_What the task asks_
Output the entries exactly.

Dataset records
★ ★ ★ ★ ★

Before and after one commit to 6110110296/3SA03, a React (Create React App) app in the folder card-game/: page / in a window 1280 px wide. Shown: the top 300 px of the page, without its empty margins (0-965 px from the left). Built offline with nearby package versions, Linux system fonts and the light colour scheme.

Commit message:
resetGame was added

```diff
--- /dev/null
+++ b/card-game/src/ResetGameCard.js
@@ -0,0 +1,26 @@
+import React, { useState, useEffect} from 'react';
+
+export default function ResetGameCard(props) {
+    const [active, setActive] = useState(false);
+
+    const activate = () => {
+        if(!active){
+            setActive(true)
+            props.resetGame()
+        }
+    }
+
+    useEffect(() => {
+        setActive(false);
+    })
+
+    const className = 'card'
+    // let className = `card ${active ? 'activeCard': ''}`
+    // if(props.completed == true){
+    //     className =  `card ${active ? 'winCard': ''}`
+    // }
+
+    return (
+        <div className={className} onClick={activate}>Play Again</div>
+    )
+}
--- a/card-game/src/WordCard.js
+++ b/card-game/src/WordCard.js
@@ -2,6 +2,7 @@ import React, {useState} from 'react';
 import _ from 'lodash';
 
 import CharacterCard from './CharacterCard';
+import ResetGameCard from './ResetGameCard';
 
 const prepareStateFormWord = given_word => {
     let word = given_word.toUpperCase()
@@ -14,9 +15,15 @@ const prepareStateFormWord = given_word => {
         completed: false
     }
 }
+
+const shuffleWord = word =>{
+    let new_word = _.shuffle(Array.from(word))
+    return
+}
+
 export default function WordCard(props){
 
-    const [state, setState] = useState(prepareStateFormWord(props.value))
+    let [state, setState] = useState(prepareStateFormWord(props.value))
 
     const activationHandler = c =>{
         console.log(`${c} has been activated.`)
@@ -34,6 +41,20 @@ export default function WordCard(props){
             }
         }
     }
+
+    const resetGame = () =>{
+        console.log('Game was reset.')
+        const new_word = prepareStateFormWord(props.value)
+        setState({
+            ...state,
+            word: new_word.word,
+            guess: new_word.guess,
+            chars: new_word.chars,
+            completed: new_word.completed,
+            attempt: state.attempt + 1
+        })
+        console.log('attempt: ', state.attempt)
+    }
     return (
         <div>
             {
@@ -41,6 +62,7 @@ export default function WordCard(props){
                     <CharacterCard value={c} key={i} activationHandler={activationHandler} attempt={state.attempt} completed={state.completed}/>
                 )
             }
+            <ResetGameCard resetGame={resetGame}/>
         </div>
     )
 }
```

★ ★ ★ ★ ★

_Response box_
Before and after one commit to 6110110296/3SA03, a React (Create React App) app in the folder card-game/: page / in a window 1280 px wide. Shown: the top 300 px of the page, without its empty margins (0-965 px from the left). Built offline with nearby package versions, Linux system fonts and the light colour scheme.

Commit message:
resetGame was added

```diff
--- /dev/null
+++ b/card-game/src/ResetGameCard.js
@@ -0,0 +1,26 @@
+import React, { useState, useEffect} from 'react';
+
+export default function ResetGameCard(props) {
+    const [active, setActive] = useState(false);
+
+    const activate = () => {
+        if(!active){
+            setActive(true)
+            props.resetGame()
+        }
+    }
+
+    useEffect(() => {
+        setActive(false);
+    })
+
+    const className = 'card'
+    // let className = `card ${active ? 'activeCard': ''}`
+    // if(props.completed == true){
+    //     className =  `card ${active ? 'winCard': ''}`
+    // }
+
+    return (
+        <div className={className} onClick={activate}>Play Again</div>
+    )
+}
--- a/card-game/src/WordCard.js
+++ b/card-game/src/WordCard.js
@@ -2,6 +2,7 @@ import React, {useState} from 'react';
 import _ from 'lodash';
 
 import CharacterCard from './CharacterCard';
+import ResetGameCard from './ResetGameCard';
 
 const prepareStateFormWord = given_word => {
     let word = given_word.toUpperCase()
@@ -14,9 +15,15 @@ const prepareStateFormWord = given_word => {
         completed: false
     }
 }
+
+const shuffleWord = word =>{
+    let new_word = _.shuffle(Array.from(word))
+    return
+}
+
 export default function WordCard(props){
 
-    const [state, setState] = useState(prepareStateFormWord(props.value))
+    let [state, setState] = useState(prepareStateFormWord(props.value))
 
     const activationHandler = c =>{
         console.log(`${c} has been activated.`)
@@ -34,6 +41,20 @@ export default function WordCard(props){
             }
         }
     }
+
+    const resetGame = () =>{
+        console.log('Game was reset.')
+        const new_word = prepareStateFormWord(props.value)
+        setState({
+            ...state,
+            word: new_word.word,
+            guess: new_word.guess,
+            chars: new_word.chars,
+            completed: new_word.completed,
+            attempt: state.attempt + 1
+        })
+        console.log('attempt: ', state.attempt)
+    }
     return (
         <div>
             {
@@ -41,6 +62,7 @@ export default function WordCard(props){
                     <CharacterCard value={c} key={i} activationHandler={activationHandler} attempt={state.attempt} completed={state.completed}/>
                 )
             }
+            <ResetGameCard resetGame={resetGame}/>
         </div>
     )
 }
```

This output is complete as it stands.